EXCERPTED RECORDS.
+-------+
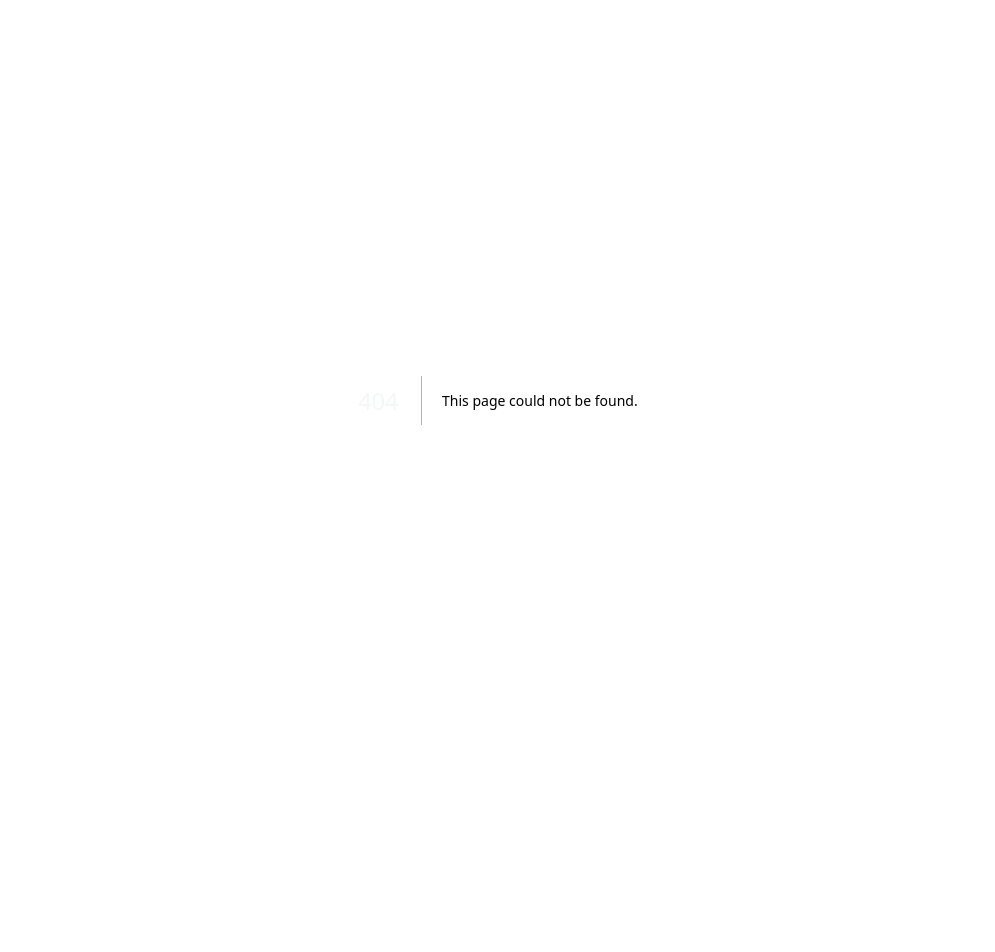
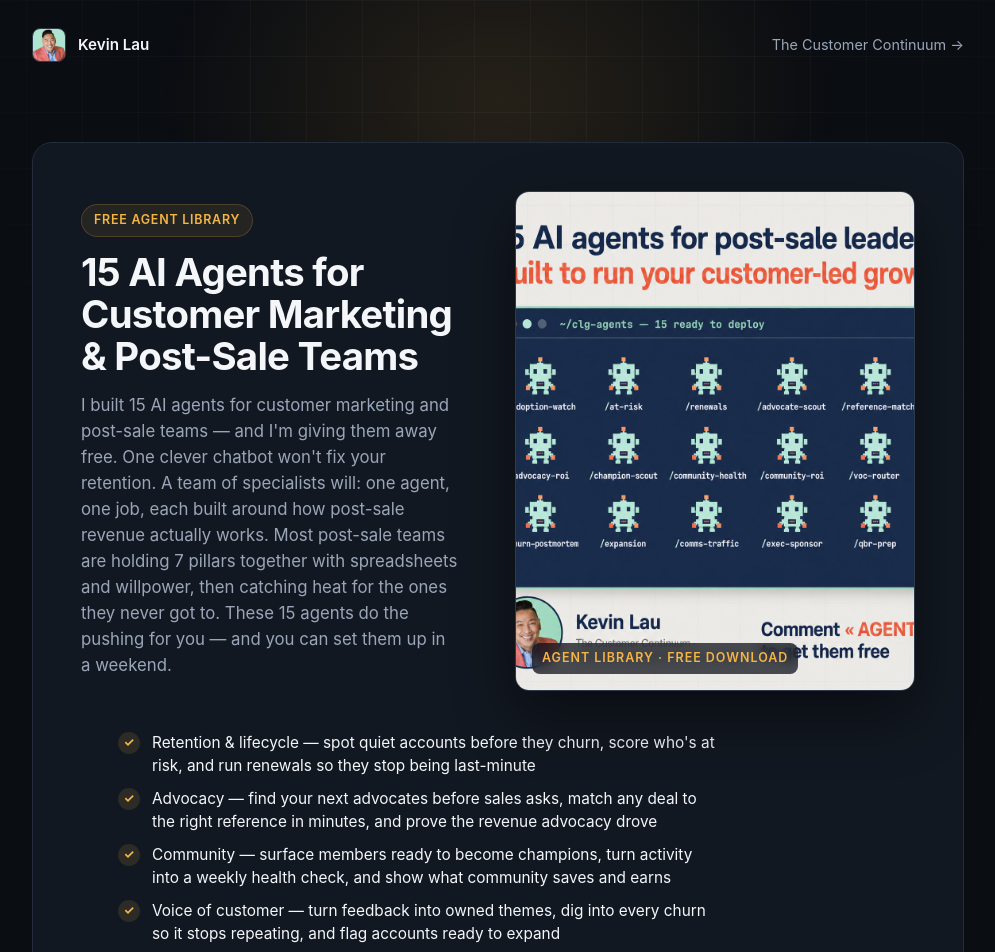
Before and after one commit to danielnogueira8/kevin, a Next.js app: page /resources/15-ai-agents-post-sale in a window 1280 px wide. Before the commit this address had no page. Shown: the top 952 px of the page, without its empty margins (142-1137 px from the left). Before the commit the page ends 800 px from the top, so only its background shows below. Built offline with nearby package versions, Linux system fonts and the light colour scheme.

Commit message:
feat: add 15 ai agents for post-sale teams resource page
Co-Authored-By: Claude Opus 4.8 <noreply@anthropic.com>

```diff
--- /dev/null
+++ b/app/resources/15-ai-agents-post-sale/page.js
@@ -0,0 +1,34 @@
+import LeadMagnetGate from "../../components/LeadMagnetGate";
+
+export const metadata = {
+  title: "15 AI Agents for Customer Marketing & Post-Sale Teams — Kevin Lau",
+  description:
+    "A free library of 15 Claude agents for post-sale revenue teams. One agent, one job — built around retention, advocacy, community, voice of customer, and executive engagement.",
+};
+
+const resource = {
+  slug: "15-ai-agents-post-sale",
+  eyebrow: "Free agent library",
+  title: "15 AI Agents for Customer Marketing & Post-Sale Teams",
+  subtitle:
+    "I built 15 AI agents for customer marketing and post-sale teams — and I'm giving them away free. One clever chatbot won't fix your retention. A team of specialists will: one agent, one job, each built around how post-sale revenue actually works. Most post-sale teams are holding 7 pillars together with spreadsheets and willpower, then catching heat for the ones they never got to. These 15 agents do the pushing for you — and you can set them up in a weekend.",
+  bullets: [
+    "Retention & lifecycle — spot quiet accounts before they churn, score who's at risk, and run renewals so they stop being last-minute",
+    "Advocacy — find your next advocates before sales asks, match any deal to the right reference in minutes, and prove the revenue advocacy drove",
+    "Community — surface members ready to become champions, turn activity into a weekly health check, and show what community saves and earns",
+    "Voice of customer — turn feedback into owned themes, dig into every churn so it stops repeating, and flag accounts ready to expand",
+    "Comms & executive engagement — see every customer message going out, get alerted when a key contact leaves, and draft your QBR in minutes",
+    "Each agent ships with a clear role, no-code Claude setup, ready-to-use prompts, the workflow logic, and real B2B SaaS examples",
+  ],
+  format: "Agent library",
+  coverEmoji: "🤖",
+  coverImage: "/assets/agents.png",
+  coverImageAlt:
+    "15 AI Agents for Customer Marketing and Post-Sale Teams cover",
+  downloadUrl:
+    "https://glimmer-farmhouse-441.notion.site/15-AI-Agents-for-Customer-Marketing-and-Post-Sale-Teams-39793aa14ae4801bafc9e1f43b8e3089?source=copy_link",
+};
+
+export default function Page() {
+  return <LeadMagnetGate resource={resource} />;
+}
```
Also changed, not shown: public/assets/agents.png (added).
+-------+
ABOUT THIS TASK.
Your answer should consist of all lines in the listing above that contain "with".

WRITTEN REPLY.
Before and after one commit to danielnogueira8/kevin, a Next.js app: page /resources/15-ai-agents-post-sale in a window 1280 px wide. Before the commit this address had no page. Shown: the top 952 px of the page, without its empty margins (142-1137 px from the left). Before the commit the page ends 800 px from the top, so only its background shows below. Built offline with nearby package versions, Linux system fonts and the light colour scheme.
+    "I built 15 AI agents for customer marketing and post-sale teams — and I'm giving them away free. One clever chatbot won't fix your retention. A team of specialists will: one agent, one job, each built around how post-sale revenue actually works. Most post-sale teams are holding 7 pillars together with spreadsheets and willpower, then catching heat for the ones they never got to. These 15 agents do the pushing for you — and you can set them up in a weekend.",
+    "Each agent ships with a clear role, no-code Claude setup, ready-to-use prompts, the workflow logic, and real B2B SaaS examples",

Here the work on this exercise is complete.